Let's take a look.

The Watchtower Society was started up by white Americans in 1879 under the leadership of Charles Taze Russell, so naturally they portray Jesus as a white man. The main leaders of this organization such as Russell, Rutherford, Knorr and Franz, were mainly white. Even today the main leadership of this organization in Brooklyn, New York is still predominantly white.

On the contents page it is stated that this recruitment magazine has 57,761,000 issues in circulation in 106 languages.

There is an article stating that Jesus existed which every other church teaches as well (pp. 3-6).

While discussing this topic it slurs the Jewish rabbis who authored the Talmud as "Jesus' enemies".
This collection of Jewish rabbinic writings [the Talmud], dating from the third to the sixth centuries C.E., shows that even Jesus' enemies affirmed his existence. (p. 5.)
It also states that the following will happen after the Millennium comes.
Wickedness, including greed and corruption, will be gone forever, along with ungodly people. (p. 6.)
What a way for one to say that he or she does not want to hang out with people who religiously disagree

Watching the world talks about checking on e-mails less; ending over fishing in the Caribbean; and widespread violence in Brazil (p. 7).

There is a parenting article discussing how to teach sex to your children (pp. 8-9).

Then it discusses carbon (pp. 10-11).

Then it encourages people to show gratitude (pp. 12-13).

Then it features a profile on Aristotle. The topic is exploited to denigrate the Catholic Church, Luther and Calvin. (pp. 14-15).
Aristotle's notion that a stationary earth lies at the center of the universe became Catholic dogma. The teaching was also adopted by Protestant leaders, such as Calvin and Luther, who said it was biblical. (p. 15.)
The Watchtower Society claims they are the one, true church and historical facts such as the widespread misconception that the Earth was at the center of the Universe is used to reinforce the idea that one must not join any other church aside from the Watchtower Society.

And on the back cover there is an article boasting of how videos from their website is being used in classrooms in South Korea.

And so the Watchtower Cult has produced another issue to try and get more people to join them and to encourage those who are already members to remain in it.


  1. Currently, my only exposure to the JWs is at the public library. They have displays of their literature and their folding chairs, and tend to use the library as an open air forum. Frankly it annoys me to see them there, because even though they will only speak if you speak to them first, I still know that they are another one of the Miller cults.

    I have known some JWs throughout the past, and when they are off the clock (not witnessing), some of them come off as being normal, regular people.
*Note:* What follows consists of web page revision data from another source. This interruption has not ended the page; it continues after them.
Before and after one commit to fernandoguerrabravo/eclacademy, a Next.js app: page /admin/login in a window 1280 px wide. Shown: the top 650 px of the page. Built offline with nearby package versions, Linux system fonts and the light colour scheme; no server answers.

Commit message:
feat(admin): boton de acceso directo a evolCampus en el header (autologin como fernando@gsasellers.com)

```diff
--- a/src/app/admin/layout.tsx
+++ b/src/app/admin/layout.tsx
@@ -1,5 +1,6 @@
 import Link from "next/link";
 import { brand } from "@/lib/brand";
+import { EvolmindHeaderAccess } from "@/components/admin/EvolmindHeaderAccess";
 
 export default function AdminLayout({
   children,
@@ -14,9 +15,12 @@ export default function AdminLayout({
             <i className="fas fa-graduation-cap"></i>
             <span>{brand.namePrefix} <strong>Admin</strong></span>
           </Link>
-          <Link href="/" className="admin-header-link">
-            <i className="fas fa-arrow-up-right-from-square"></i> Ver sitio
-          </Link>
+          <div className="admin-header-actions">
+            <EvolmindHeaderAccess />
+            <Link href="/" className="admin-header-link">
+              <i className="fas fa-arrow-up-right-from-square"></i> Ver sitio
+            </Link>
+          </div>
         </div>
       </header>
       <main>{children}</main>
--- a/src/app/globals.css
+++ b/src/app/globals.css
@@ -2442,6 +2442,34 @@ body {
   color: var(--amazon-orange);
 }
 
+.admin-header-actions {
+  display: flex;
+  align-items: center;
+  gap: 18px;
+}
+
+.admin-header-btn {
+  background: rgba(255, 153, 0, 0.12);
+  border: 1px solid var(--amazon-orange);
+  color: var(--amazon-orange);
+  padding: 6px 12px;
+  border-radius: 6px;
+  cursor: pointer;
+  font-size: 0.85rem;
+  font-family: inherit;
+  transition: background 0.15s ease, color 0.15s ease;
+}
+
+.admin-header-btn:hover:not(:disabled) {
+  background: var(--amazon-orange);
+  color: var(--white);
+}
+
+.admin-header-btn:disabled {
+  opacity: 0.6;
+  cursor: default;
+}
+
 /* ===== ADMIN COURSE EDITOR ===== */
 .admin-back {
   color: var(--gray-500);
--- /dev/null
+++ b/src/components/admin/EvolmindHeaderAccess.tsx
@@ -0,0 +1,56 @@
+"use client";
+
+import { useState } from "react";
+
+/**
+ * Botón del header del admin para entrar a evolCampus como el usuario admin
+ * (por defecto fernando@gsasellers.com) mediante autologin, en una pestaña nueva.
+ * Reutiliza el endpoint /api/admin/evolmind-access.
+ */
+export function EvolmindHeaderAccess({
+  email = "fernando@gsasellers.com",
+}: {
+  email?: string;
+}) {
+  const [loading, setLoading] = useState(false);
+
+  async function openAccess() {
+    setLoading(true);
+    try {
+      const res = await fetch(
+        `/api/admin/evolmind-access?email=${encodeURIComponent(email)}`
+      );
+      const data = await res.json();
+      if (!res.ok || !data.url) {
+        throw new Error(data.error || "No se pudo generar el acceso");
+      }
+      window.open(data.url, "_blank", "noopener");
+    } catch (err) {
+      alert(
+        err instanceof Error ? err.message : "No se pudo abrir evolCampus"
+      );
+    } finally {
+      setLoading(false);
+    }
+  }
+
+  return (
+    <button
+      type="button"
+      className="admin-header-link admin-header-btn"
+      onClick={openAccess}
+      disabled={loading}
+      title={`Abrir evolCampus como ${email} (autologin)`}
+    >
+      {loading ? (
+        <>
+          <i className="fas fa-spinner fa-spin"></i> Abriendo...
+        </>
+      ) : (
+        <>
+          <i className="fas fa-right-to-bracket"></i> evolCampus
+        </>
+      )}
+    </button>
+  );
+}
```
One JW lady and her husband were into Harleys, and one time at the drag races, they recognized me and called out to me, and we sat and enjoyed the races together with no religious conversation whatsoever. I had had many conversations with that lady at the store she worked at, and witnessing never entered into it.
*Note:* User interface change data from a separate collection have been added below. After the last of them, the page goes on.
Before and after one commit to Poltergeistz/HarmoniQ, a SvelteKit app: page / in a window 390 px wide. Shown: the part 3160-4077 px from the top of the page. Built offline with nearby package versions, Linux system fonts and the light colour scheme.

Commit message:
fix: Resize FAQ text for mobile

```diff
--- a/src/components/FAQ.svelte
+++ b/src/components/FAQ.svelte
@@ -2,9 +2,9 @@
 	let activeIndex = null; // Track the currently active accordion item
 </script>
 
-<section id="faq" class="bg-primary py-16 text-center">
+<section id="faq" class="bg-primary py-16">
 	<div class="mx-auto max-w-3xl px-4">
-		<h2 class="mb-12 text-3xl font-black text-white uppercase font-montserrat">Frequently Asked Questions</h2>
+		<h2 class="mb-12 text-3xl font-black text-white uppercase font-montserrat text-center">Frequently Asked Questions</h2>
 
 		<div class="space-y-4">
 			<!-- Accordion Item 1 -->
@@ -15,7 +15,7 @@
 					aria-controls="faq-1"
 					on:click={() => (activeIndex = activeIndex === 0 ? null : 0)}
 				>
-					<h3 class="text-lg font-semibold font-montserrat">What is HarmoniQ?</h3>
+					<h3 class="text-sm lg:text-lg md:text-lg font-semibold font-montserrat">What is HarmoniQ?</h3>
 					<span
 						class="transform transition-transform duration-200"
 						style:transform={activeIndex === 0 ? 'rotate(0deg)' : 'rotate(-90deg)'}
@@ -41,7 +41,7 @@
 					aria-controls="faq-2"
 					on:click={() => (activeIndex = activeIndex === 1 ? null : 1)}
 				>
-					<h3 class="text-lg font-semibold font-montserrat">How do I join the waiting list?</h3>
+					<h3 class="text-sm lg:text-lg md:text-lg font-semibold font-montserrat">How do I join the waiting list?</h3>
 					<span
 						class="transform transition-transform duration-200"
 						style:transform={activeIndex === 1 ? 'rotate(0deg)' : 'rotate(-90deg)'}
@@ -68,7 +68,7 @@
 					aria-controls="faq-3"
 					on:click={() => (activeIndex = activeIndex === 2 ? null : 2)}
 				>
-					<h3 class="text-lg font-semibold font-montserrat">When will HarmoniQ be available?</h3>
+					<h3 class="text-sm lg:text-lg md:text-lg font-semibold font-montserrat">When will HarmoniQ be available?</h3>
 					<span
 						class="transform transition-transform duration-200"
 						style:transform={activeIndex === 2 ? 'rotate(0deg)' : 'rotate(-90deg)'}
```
    It is a bad surprise though, if you ever happen to
    be making cold sales calls, and quite by accident your target is a Witness. It ends up becoming at least 1/2 hour detour!
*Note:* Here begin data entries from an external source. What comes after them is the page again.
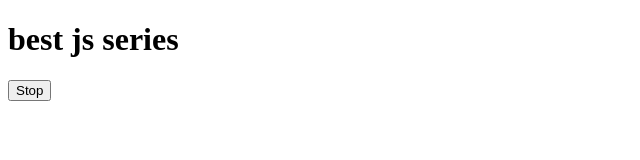
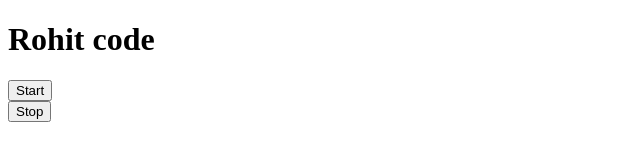
Before and after one commit to rohit3325-cpu/js-rohit, a plain HTML site: page 08-events/three.html in a window 1280 px wide. Shown: the whole page, without its empty margins (0-640 px from the left). Drawn offline with Linux system fonts and the light colour scheme.

Commit message:
repo update

```diff
--- a/08-events/three.html
+++ b/08-events/three.html
@@ -7,25 +7,30 @@
 </head>
 <body>
     <h1>Rohit code</h1>
+    <button id="start">Start</button>
+    <br>
     <button id="stop">Stop</button>
+
 </body>
 <script>
-    const sayRohit = function(){
-        console.log("Rohit2");
+    let intervalId;
+    const sayDate = function(str){
+        console.log(str,Date.now());
     }
-    const changeText =function(){document.querySelector('h1').innerHTML = "best js series"
+
+
+document.querySelector('#start').addEventListener('click',function(){
+    if(!intervalId){
+    intervalId= setInterval(sayDate,1000,"Hi")
     }
-    const changeText2 = function(){document.querySelector('h1').innerHTML = "on yputube"
-}
+   });
 
-    setTimeout(sayRohit,2000)
-    const changeMe
-      =setTimeout(changeText,1500)
-    // setTimeout(changeText2,3000)
-
-   document.querySelector('#stop').addEventListener('click',function(){
-    clearTimeout(changeMe)
+document.querySelector('#stop').addEventListener('click',function(){
+   if(intervalId){
+    clearTimeout(intervalId)
+    intervalId=null;
     console.log("stopped")
+   }
    })
 </script>
 </html>
```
  2. They will probably never tell its readers about Beth-Sarim, the house of the Princes, built in San Diego and where Judge Rutherford (Watchtower's second leader) lived for years. It was built for Abraham, Joseph and David when they returned. Why in San Diego, rather than in Brooklyn, the Watchtower HQ. Some say that the church wanted him out of the way. Nor will they remind readers that they condemned the use of aluminum cookware, pasteurization of milk, denied the germ theory of disease and promoted the grape cure.

  3. It turns out there's a later issue of Awake now, but in the issue referenced above, for proving Jesus existed, they quote people who basically were born after Jesus would have been executed, so it was all second hand stuff and not necessarily to be trusted (just as many books from Ivy League schools may not have the credibility one might expect).

    And as for the article on carbon: There's only one reason Armstrongists would be interested -- it is one of the chief components of alcohol.

    My Aunt and cousin were JWs. From what I remember, they are much more weird than the normal religious person. You can't fault them though for not having church buildings, unlike Armstrongists.

  4. Thanks Byker Bob for sharing your anecdote here.

    Thanks Steve D for mentioning Beth-Sarim. I heard about that. It is quite true that the Watchtower Society banned vaccines from around 1921 until 1952. It was during this period that HWA got his anti-medicine superstition from their influence.

    Thanks Black Ops Mikey for sharing your thoughts on this matter and sharing your anecdote regarding your relatives.

    Your comments are all greatly appreciated here.